WHAT THE TASK ASKS
Pull every line containing "fills" from the entries.

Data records

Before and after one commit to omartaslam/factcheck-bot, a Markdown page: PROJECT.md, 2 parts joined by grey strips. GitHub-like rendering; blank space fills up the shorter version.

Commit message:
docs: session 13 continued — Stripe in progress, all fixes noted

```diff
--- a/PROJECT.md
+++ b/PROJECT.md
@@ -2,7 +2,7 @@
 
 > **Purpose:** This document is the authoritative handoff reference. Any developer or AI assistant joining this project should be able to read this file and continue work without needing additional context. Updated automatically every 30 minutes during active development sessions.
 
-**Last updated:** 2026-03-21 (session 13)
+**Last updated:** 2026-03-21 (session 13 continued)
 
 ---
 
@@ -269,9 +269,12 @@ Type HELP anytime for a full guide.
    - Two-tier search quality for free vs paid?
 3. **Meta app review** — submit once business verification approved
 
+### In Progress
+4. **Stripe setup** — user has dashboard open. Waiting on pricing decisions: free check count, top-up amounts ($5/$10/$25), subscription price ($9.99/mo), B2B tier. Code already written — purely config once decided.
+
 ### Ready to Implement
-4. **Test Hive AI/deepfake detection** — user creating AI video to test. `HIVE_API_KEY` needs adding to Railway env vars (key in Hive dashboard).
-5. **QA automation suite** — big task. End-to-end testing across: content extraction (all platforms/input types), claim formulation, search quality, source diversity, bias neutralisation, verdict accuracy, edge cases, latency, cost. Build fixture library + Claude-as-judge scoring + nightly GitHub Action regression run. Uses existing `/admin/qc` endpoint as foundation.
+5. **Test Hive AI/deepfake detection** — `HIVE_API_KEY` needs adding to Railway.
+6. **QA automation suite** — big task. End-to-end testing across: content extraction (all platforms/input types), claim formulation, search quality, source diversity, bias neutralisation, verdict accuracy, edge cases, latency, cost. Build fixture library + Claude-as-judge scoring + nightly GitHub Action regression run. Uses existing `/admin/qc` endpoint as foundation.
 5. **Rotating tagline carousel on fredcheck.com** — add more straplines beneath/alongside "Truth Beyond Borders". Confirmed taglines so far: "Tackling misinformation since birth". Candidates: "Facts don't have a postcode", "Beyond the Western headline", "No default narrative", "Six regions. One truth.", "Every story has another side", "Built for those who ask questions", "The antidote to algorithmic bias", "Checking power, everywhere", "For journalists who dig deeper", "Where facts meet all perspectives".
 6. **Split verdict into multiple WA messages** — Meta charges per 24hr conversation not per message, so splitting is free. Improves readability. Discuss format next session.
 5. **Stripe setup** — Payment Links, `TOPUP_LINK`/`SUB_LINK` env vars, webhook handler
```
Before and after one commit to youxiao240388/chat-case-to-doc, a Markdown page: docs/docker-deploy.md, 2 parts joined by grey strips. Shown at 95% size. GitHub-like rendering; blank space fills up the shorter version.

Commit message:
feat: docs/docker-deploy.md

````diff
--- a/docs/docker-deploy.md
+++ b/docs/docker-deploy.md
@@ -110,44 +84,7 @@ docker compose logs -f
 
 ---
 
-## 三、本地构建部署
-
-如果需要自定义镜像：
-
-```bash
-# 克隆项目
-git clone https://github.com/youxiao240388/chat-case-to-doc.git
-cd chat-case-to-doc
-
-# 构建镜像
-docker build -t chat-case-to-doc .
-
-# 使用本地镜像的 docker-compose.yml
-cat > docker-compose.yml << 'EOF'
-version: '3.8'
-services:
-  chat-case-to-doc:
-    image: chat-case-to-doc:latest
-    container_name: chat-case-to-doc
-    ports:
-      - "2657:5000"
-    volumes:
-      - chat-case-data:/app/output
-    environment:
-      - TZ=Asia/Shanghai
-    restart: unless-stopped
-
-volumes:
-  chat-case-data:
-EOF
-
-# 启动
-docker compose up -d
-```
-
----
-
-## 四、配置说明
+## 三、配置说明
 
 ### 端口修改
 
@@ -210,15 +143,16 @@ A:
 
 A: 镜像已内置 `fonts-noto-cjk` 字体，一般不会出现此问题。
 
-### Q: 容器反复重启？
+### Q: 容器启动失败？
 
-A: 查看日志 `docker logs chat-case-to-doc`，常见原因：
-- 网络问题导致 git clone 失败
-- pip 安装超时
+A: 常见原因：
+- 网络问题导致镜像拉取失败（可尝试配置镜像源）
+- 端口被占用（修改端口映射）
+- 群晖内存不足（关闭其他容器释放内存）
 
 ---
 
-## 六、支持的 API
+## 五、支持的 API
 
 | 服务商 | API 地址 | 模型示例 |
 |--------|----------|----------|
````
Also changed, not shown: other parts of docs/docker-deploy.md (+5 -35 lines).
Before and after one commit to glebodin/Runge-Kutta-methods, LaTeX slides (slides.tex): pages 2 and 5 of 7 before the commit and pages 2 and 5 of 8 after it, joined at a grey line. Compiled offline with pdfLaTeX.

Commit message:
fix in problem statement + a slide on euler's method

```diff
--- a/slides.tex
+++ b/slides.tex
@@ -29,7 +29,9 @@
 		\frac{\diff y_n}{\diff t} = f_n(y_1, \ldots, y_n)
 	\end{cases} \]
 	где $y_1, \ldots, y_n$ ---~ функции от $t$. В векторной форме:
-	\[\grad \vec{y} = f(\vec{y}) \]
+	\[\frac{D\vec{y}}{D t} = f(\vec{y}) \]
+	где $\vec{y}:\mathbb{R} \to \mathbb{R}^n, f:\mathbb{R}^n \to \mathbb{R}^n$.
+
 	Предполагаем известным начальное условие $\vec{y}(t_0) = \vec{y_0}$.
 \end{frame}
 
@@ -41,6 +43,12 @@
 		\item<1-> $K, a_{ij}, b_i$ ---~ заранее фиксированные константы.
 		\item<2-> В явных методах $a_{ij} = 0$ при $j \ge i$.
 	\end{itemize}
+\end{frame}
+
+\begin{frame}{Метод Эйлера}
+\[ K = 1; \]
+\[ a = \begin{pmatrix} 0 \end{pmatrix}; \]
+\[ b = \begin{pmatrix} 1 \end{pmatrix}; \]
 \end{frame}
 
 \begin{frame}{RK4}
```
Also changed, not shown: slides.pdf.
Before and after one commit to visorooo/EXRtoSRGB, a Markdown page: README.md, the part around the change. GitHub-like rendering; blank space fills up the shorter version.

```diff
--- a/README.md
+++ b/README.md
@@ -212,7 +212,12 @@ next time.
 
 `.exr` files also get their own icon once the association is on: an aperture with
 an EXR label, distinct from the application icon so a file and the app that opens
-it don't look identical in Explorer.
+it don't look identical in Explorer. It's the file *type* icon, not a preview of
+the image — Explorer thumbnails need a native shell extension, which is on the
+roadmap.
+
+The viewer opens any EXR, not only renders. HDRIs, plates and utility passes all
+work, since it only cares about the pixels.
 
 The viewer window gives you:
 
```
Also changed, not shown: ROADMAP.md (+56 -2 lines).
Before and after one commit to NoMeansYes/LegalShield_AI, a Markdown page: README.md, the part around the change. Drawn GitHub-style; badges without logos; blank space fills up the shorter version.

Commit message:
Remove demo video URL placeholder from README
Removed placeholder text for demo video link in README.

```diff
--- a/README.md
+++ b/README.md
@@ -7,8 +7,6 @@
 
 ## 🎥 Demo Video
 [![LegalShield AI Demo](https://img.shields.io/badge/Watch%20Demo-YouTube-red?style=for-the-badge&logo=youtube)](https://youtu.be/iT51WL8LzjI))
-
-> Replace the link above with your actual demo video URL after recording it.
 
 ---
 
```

ANSWER TO THE EXERCISE
Before and after one commit to omartaslam/factcheck-bot, a Markdown page: PROJECT.md, 2 parts joined by grey strips. GitHub-like rendering; blank space fills up the shorter version.
Before and after one commit to youxiao240388/chat-case-to-doc, a Markdown page: docs/docker-deploy.md, 2 parts joined by grey strips. Shown at 95% size. GitHub-like rendering; blank space fills up the shorter version.
Before and after one commit to visorooo/EXRtoSRGB, a Markdown page: README.md, the part around the change. GitHub-like rendering; blank space fills up the shorter version.
Before and after one commit to NoMeansYes/LegalShield_AI, a Markdown page: README.md, the part around the change. Drawn GitHub-style; badges without logos; blank space fills up the shorter version.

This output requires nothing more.